'US and N. Korea should move from reaction to relationship'
Caught in a circle of militarism, we have not tried anything new that would show there is creativity and engagement between the US and North Korea, author and human rights attorney Eric Sirotkin says.
North Korea conducted another missile test on Friday. However, the assessments being made about the missile have contradicted each other so far, with the Pentagon and South Korean military claiming it to be an intercontinental ballistic missile (ICBM) while the Russian Defense Ministry said that it was an intermediate-range ballistic missile (IRBM).
Military officials from the US claimed the weapon traveled for about 1,000km (621 miles) before splashing down into the Sea of Japan.
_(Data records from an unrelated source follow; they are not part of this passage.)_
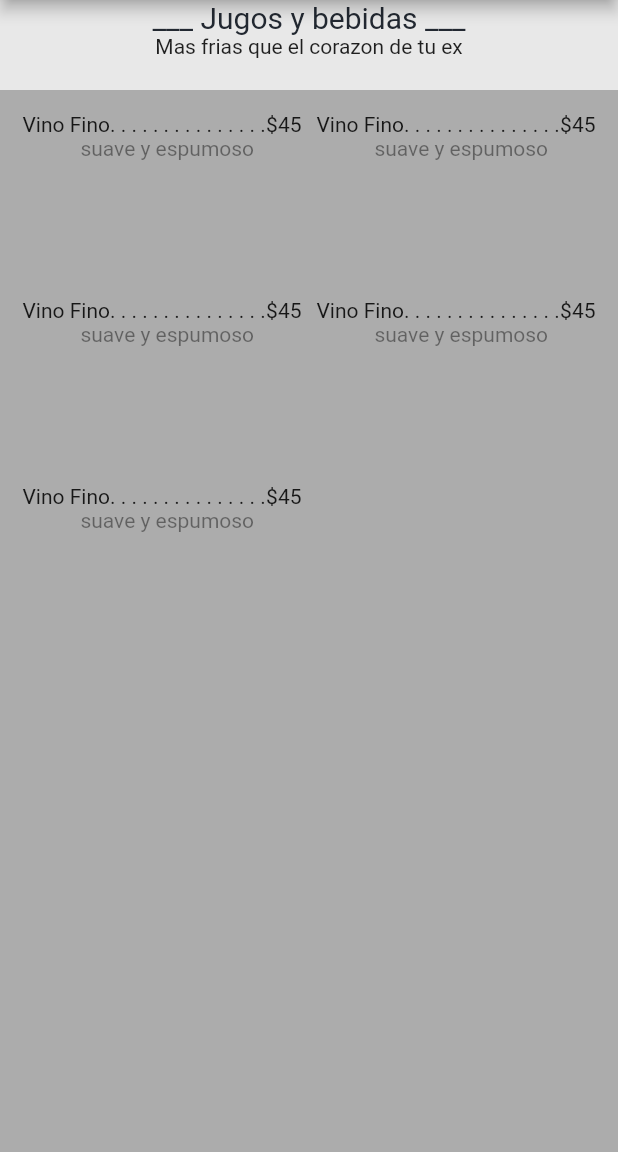
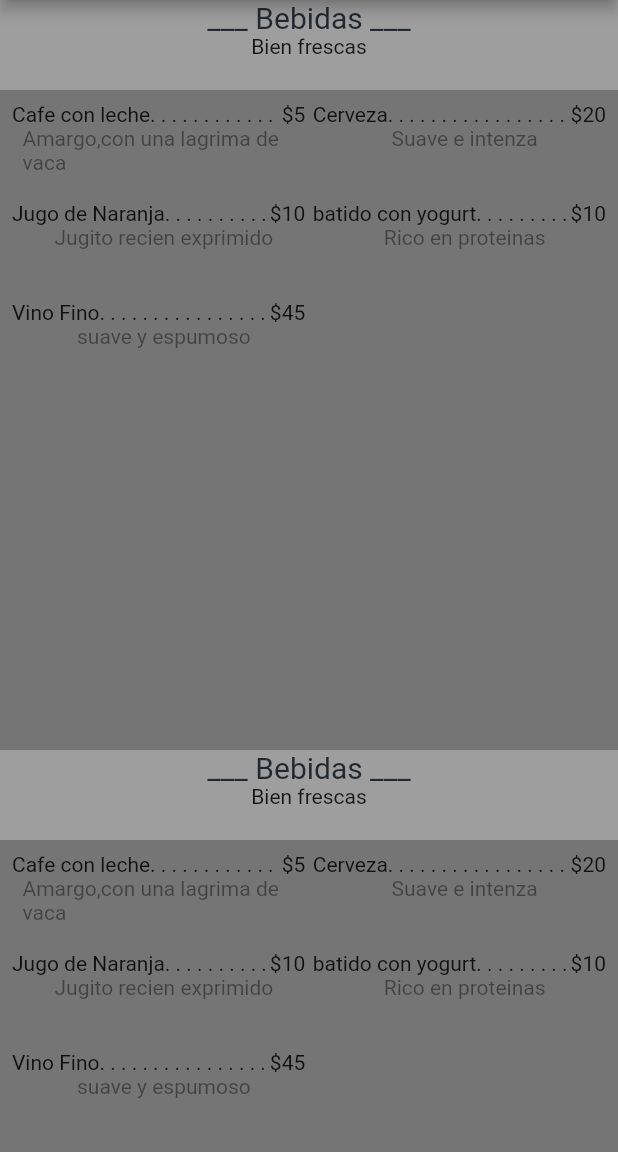
Before and after one commit to Fonzeca/Pedidos-Online, a Flutter app: the screen it shows after launch, on a phone screen of 412 x 824 dp, the part 84-1236 px from its top. Run offline on Flutter 3.47's test engine with Material 2 defaults, Android fonts, the light colour scheme and no system bars; our stand-ins replace bloc, equatable; Roboto replaces fonts that are missing (Raleway).

Commit message:
SingleScrollView listo para integrar DB/json/data

```diff
--- a/pedidos_online_front/lib/src/carta/view/item_label.dart
+++ b/pedidos_online_front/lib/src/carta/view/item_label.dart
@@ -15,7 +15,7 @@ class ItemLabel extends StatelessWidget {
   @override
   Widget build(BuildContext context) {
     return Container(
-        height: 1,
+        height: 2,
         width: 10,
         child: Column(
           children: [
--- a/pedidos_online_front/lib/src/carta/view/pagina_basico.dart
+++ b/pedidos_online_front/lib/src/carta/view/pagina_basico.dart
@@ -8,21 +8,41 @@ class basico extends StatelessWidget {
   @override
   Widget build(BuildContext context) {
     return Scaffold(
+        resizeToAvoidBottomPadding: false,
         backgroundColor: Color(0xFFe8e8e8),
         appBar: AppBar(
           title: Text('Pedidos Online'),
           backgroundColor: Color(0xFF30475E),
         ),
-        body: Container(
-          alignment: Alignment.center,
-          child: Column(children: [
-            TituloSection(
-              titulo: "Jugos y bebidas",
-              descripcion: "Mas frias que el corazon de tu ex",
+        body: Center(
+          child: SingleChildScrollView(
+            scrollDirection: Axis.vertical,
+            child: Column(
+              mainAxisAlignment: MainAxisAlignment.center,
+              children: <Widget>[
+                Container(
+                    alignment: Alignment.center,
+                    width: 900,
+                    height: 1000,
+                    color: Colors.grey,
+                    child: Column(
+                      mainAxisAlignment: MainAxisAlignment.center,
+                      children: [
+                        TituloSection(
+                          titulo: "Bebidas",
+                          descripcion: "Bien frescas",
+                        ),
+                        Expanded(child: _crearGridView()),
+                        TituloSection(
+                          titulo: "Bebidas",
+                          descripcion: "Bien frescas",
+                        ),
+                        Expanded(child: _crearGridView()),
+                      ],
+                    ))
+              ],
             ),
-            //El GridView si esta dentro de una columna debe si o si estar en un expanded
-            Expanded(child: _crearGridView()),
-          ]),
+          ),
         ));
   }
 }
@@ -32,37 +52,36 @@ class basico extends StatelessWidget {
 Widget _crearGridView() {
   return Container(
       width: 800,
-      height: 500,
       color: Colors.black26,
       child: GridView.count(
+          mainAxisSpacing: 1,
+          padding: EdgeInsets.all(8),
           scrollDirection: Axis.vertical,
           crossAxisCount: 2,
-          mainAxisSpacing: 0.1,
-          childAspectRatio: 3 / 2,
-          padding: const EdgeInsets.all(15),
-          crossAxisSpacing: 10,
+          crossAxisSpacing: 5,
+          childAspectRatio: 3,
           shrinkWrap: true,
           children: [
             //aqui se pone la lista para mostrar en el gridiview
             ItemLabel(
-              description: "suave y espumoso",
-              name: "Vino Fino",
-              price: "45",
+              description: "Amargo,con una lagrima de vaca",
+              name: "Cafe con leche",
+              price: "5",
             ),
             ItemLabel(
-              description: "suave y espumoso",
-              name: "Vino Fino",
-              price: "45",
+              description: "Suave e intenza",
+              name: "Cerveza",
+              price: "20",
             ),
             ItemLabel(
-              description: "suave y espumoso",
-              name: "Vino Fino",
-              price: "45",
+              description: "Jugito recien exprimido",
+              name: "Jugo de Naranja",
+              price: "10",
             ),
             ItemLabel(
-              description: "suave y espumoso",
-              name: "Vino Fino",
-              price: "45",
+              description: "Rico en proteinas",
+              name: "batido con yogurt",
+              price: "10",
             ),
             ItemLabel(
               description: "suave y espumoso",
```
The South Korean military said it reached an altitude of about 3,700km (2,300 miles).
Pyongyang claimed to have tested its first intercontinental ballistic missile earlier this month. This latest weapons test is the 14th Pyongyang has carried out this year, in violation of a UN ban.
The United States recently approved additional sanctions against North Korea in a bill that also targeted Iran and Russia.
RT: Despite attempts by the US and the UN to put pressure on North Korea, it conducted yet another missile test. What can be done to curb Pyongyang’s weapons program?
Eric Sirotkin: This is something that seems perplexing to the administration or sometimes to people around the world, but really, we have not tried anything new yet. We have been caught in this entire circle of militarism, of one threat versus another and bolstering up. What I have tried to lay out for the last few years, and it has been pushed in my recent book ‘Witness: A Lawyer’s Journey from Litigation to Liberation,’ is a 12-step model for peace. And the idea is that the parties need to get creative; they need to move from reaction to relationship. They need to listen deeply to themselves; they need to change their language, set up conversion strategies for the DMZ [Demilitarized Zone]. But in addition to that, we’re at a unique time right now because what we need to do is listen to the will of the Korean people as led by South Korean President Moon, who is speaking out about engagement and relationship. What the US does not seem to get on an ongoing basis is the failure to engage, talk. It took hundreds of meetings to end the Vietnam War. It takes sitting and talking and a lot of effort to build relationships and rebuild this tattered trust.
RT: Will we now see a stronger reaction from the international community?
ES: I think the kind of international reaction needed is to enforce other UN regulations, which is the 1984 people’s right to peace passed by every nation, that countries have to eliminate the threats to peace but they have to sit down and negotiate as well. They need to put pressure on supporting the Sunshine Policies of the South Korean government, they need to step forward and tell the US that there is no military solution. We know that nearly a million people are estimated to die in the breakout of a war in Seoul. This is nothing new. We are arguing about the size of the missile and will it go this far or this far. When in reality, we’ve really missed out the opportunity to engage and have some dialogue with some creativity.
RT: So far, the assessments about the missile differ. But does it really matter what range it is? It still poses a threat...
ES: It could pose a threat to the more than almost 30,000 US troops in South Korea right now, small, medium, or large. It could pose a threat to Japan and other places that are in the vicinity. This idea of militarism and this sort of bolstering… these types of situations have not led to anything more creative other than the rhetoric on both sides. I am a big supporter of non-proliferation of nuclear weapons, of peace, and otherwise we’ve just set up lawyers for disarmament and peace… We talk about disarmament on all sides to calm the waters. But what has to happen here is the will to engage, to do what one of the steps that I am advocating is, in a tug of war, the courage to let go of the rope. Because then, from that point in time there is not that battle, you can apply your creativity differently. Martin Luther King said “returning hate for hate only multiplies hate.” And in reality, the same applies to militarism…
The statements, views and opinions expressed in this column are solely those of the author and do not necessarily represent those of RT.